[Stored data]

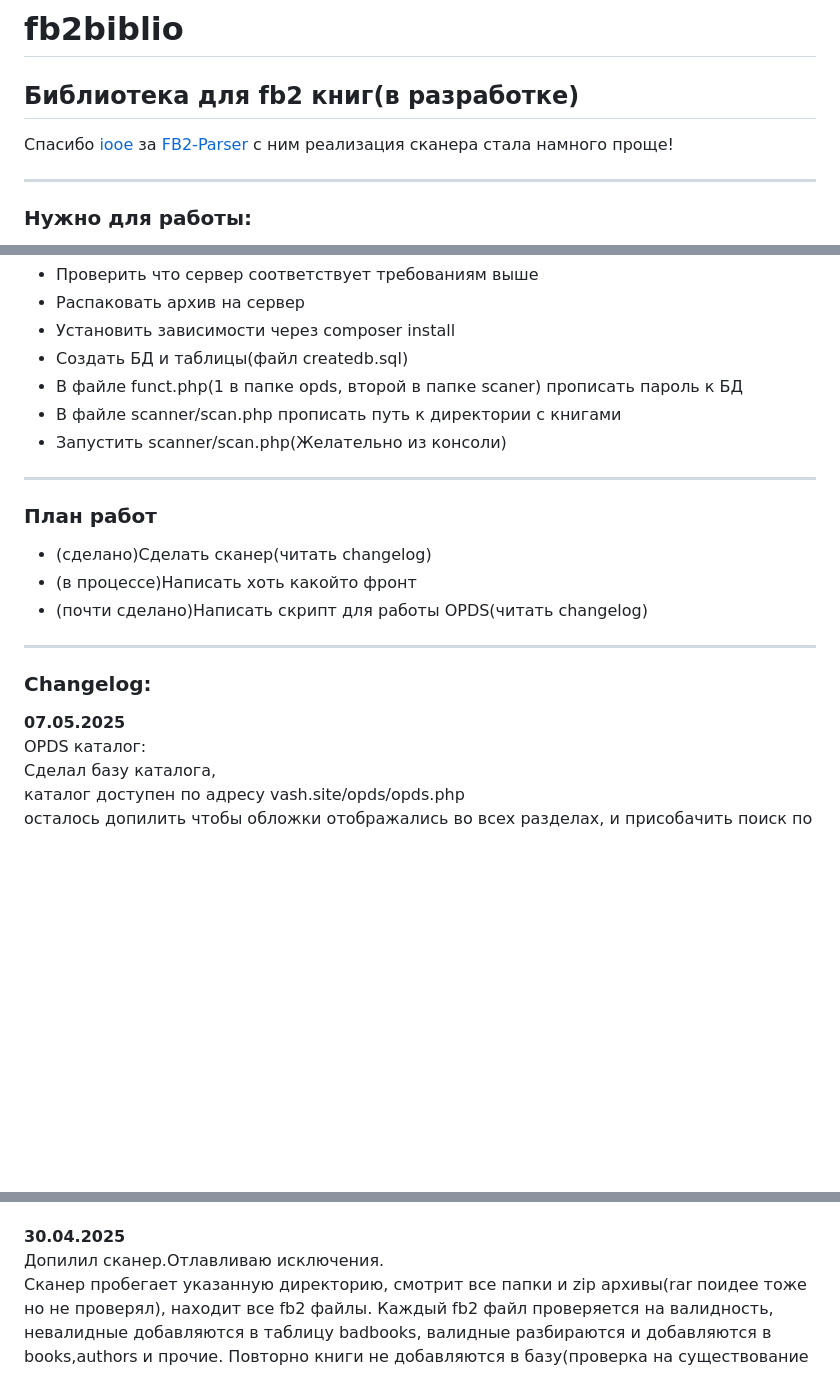
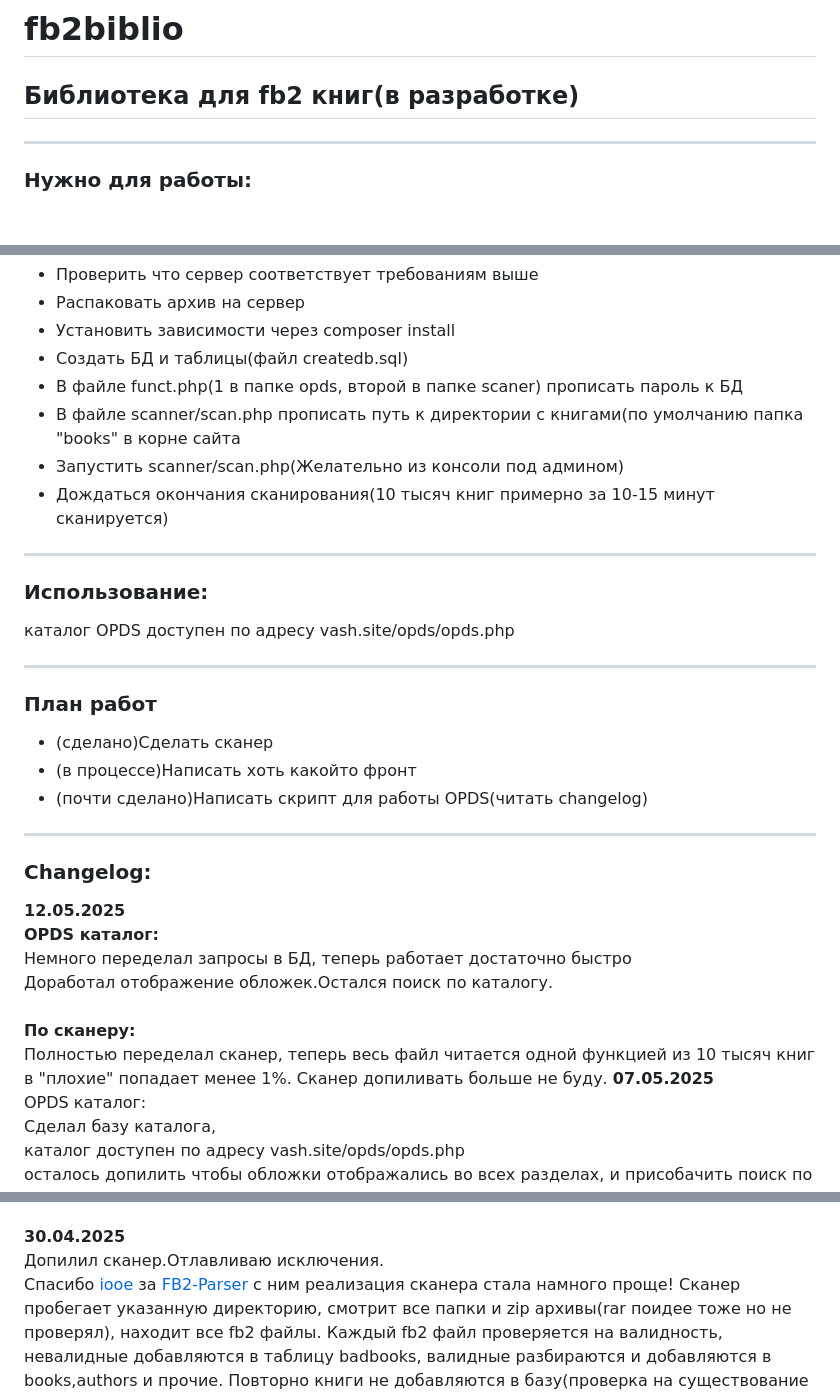
Before and after one commit to gamycheg/fb2biblio, a Markdown page: README.md, 3 parts joined by grey strips. Drawn GitHub-style; blank space fills up the shorter version.

```diff
--- a/README.md
+++ b/README.md
@@ -1,8 +1,6 @@
 # fb2biblio
 <h2>Библиотека для fb2 книг(в разработке)</h2>
-<i></i>Спасибо <a href="https://github.com/iooe">iooe</a>
-за <a href="https://github.com/iooe/FB2-Parser">FB2-Parser</a>
-с ним реализация сканера стала намного проще!</i>
+
 <hr>
 <h3>Нужно для работы:</h3>
 <ul>
@@ -17,15 +15,18 @@
   <li>Установить зависимости через composer install</li>
   <li>Создать БД и таблицы(файл createdb.sql)</li>
   <li>В файле funct.php(1 в папке opds, второй в папке scaner) прописать пароль к БД</li>
-  <li>В файле scanner/scan.php прописать путь к директории с книгами</li>
-  <li>Запустить scanner/scan.php(Желательно из консоли)</li>
+  <li>В файле scanner/scan.php прописать путь к директории с книгами(по умолчанию папка "books" в корне сайта</li>
+  <li>Запустить scanner/scan.php(Желательно из консоли под админом)</li>
+  <li>Дождаться окончания сканирования(10 тысяч книг примерно за 10-15 минут сканируется)</li>
 </ul>
-
+<hr>
+<h3>Использование:</h3>
+<p>каталог OPDS доступен по адресу vash.site/opds/opds.php</p>
 
 <hr>
 <h3>План работ</h3>
 <ul>
-  <li>(сделано)Сделать сканер(читать changelog)</li>
+  <li>(сделано)Сделать сканер</li>
   <li>(в процессе)Написать хоть какойто фронт</li>
   <li>(почти сделано)Написать скрипт для работы OPDS(читать changelog)</li>
 </ul>
@@ -33,6 +34,13 @@
 
 <hr>
 <h3>Changelog:</h3>
+<b>12.05.2025</b><br>
+<b>OPDS каталог:</b><br>
+Немного переделал запросы в БД, теперь работает достаточно быстро<br>
+Доработал отображение обложек.Остался поиск по каталогу.<br><br>
+<b>По сканеру:</b><br>
+Полностью переделал сканер, теперь весь файл читается одной функцией из 10 тысяч книг в "плохие" попадает менее 1%.
+Сканер допиливать больше не буду.
 <b>07.05.2025</b><br>
 OPDS каталог:<br>
 Сделал базу каталога, <br>
@@ -43,6 +51,9 @@ OPDS каталог:<br>
 Остановил доработку сканера, т.к. отлавливать все ошибки пока не готов(человеческий фактор просчитать полностью не возможно), возможно когда сделаю opds и веб интерфейс, вернусь к нему и перепишу полностью без библиотеки товарища <a href="https://github.com/iooe">iooe</a>, так как его сканер сделан по документации формата fb2 а люди просто забили на неё при конвертации, я конечно немного "допилил напильником", но процентов 10 книг всеравно пропускаются из-за ошибок.<br>
 <br><b>30.04.2025</b><br>
 Допилил сканер.Отлавливаю исключения.<br>
+<i></i>Спасибо <a href="https://github.com/iooe">iooe</a>
+за <a href="https://github.com/iooe/FB2-Parser">FB2-Parser</a>
+с ним реализация сканера стала намного проще!</i>
 Сканер пробегает указанную директорию, смотрит все папки и zip архивы(rar поидее тоже но не проверял), находит все fb2 файлы.
 Каждый fb2 файл проверяется на валидность, невалидные добавляются в таблицу badbooks, валидные разбираются и добавляются в books,authors и прочие.
 Повторно книги не добавляются в базу(проверка на существование по названию файла+названия из валидного titla внутри книги.
```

Assigned task.
Output all the records above exactly, but without their images.

Answer section.
Before and after one commit to gamycheg/fb2biblio, a Markdown page: README.md, 3 parts joined by grey strips. Drawn GitHub-style; blank space fills up the shorter version.

```diff
--- a/README.md
+++ b/README.md
@@ -1,8 +1,6 @@
 # fb2biblio
 <h2>Библиотека для fb2 книг(в разработке)</h2>
-<i></i>Спасибо <a href="https://github.com/iooe">iooe</a>
-за <a href="https://github.com/iooe/FB2-Parser">FB2-Parser</a>
-с ним реализация сканера стала намного проще!</i>
+
 <hr>
 <h3>Нужно для работы:</h3>
 <ul>
@@ -17,15 +15,18 @@
   <li>Установить зависимости через composer install</li>
   <li>Создать БД и таблицы(файл createdb.sql)</li>
   <li>В файле funct.php(1 в папке opds, второй в папке scaner) прописать пароль к БД</li>
-  <li>В файле scanner/scan.php прописать путь к директории с книгами</li>
-  <li>Запустить scanner/scan.php(Желательно из консоли)</li>
+  <li>В файле scanner/scan.php прописать путь к директории с книгами(по умолчанию папка "books" в корне сайта</li>
+  <li>Запустить scanner/scan.php(Желательно из консоли под админом)</li>
+  <li>Дождаться окончания сканирования(10 тысяч книг примерно за 10-15 минут сканируется)</li>
 </ul>
-
+<hr>
+<h3>Использование:</h3>
+<p>каталог OPDS доступен по адресу vash.site/opds/opds.php</p>
 
 <hr>
 <h3>План работ</h3>
 <ul>
-  <li>(сделано)Сделать сканер(читать changelog)</li>
+  <li>(сделано)Сделать сканер</li>
   <li>(в процессе)Написать хоть какойто фронт</li>
   <li>(почти сделано)Написать скрипт для работы OPDS(читать changelog)</li>
 </ul>
@@ -33,6 +34,13 @@
 
 <hr>
 <h3>Changelog:</h3>
+<b>12.05.2025</b><br>
+<b>OPDS каталог:</b><br>
+Немного переделал запросы в БД, теперь работает достаточно быстро<br>
+Доработал отображение обложек.Остался поиск по каталогу.<br><br>
+<b>По сканеру:</b><br>
+Полностью переделал сканер, теперь весь файл читается одной функцией из 10 тысяч книг в "плохие" попадает менее 1%.
+Сканер допиливать больше не буду.
 <b>07.05.2025</b><br>
 OPDS каталог:<br>
 Сделал базу каталога, <br>
@@ -43,6 +51,9 @@ OPDS каталог:<br>
 Остановил доработку сканера, т.к. отлавливать все ошибки пока не готов(человеческий фактор просчитать полностью не возможно), возможно когда сделаю opds и веб интерфейс, вернусь к нему и перепишу полностью без библиотеки товарища <a href="https://github.com/iooe">iooe</a>, так как его сканер сделан по документации формата fb2 а люди просто забили на неё при конвертации, я конечно немного "допилил напильником", но процентов 10 книг всеравно пропускаются из-за ошибок.<br>
 <br><b>30.04.2025</b><br>
 Допилил сканер.Отлавливаю исключения.<br>
+<i></i>Спасибо <a href="https://github.com/iooe">iooe</a>
+за <a href="https://github.com/iooe/FB2-Parser">FB2-Parser</a>
+с ним реализация сканера стала намного проще!</i>
 Сканер пробегает указанную директорию, смотрит все папки и zip архивы(rar поидее тоже но не проверял), находит все fb2 файлы.
 Каждый fb2 файл проверяется на валидность, невалидные добавляются в таблицу badbooks, валидные разбираются и добавляются в books,authors и прочие.
 Повторно книги не добавляются в базу(проверка на существование по названию файла+названия из валидного titla внутри книги.
```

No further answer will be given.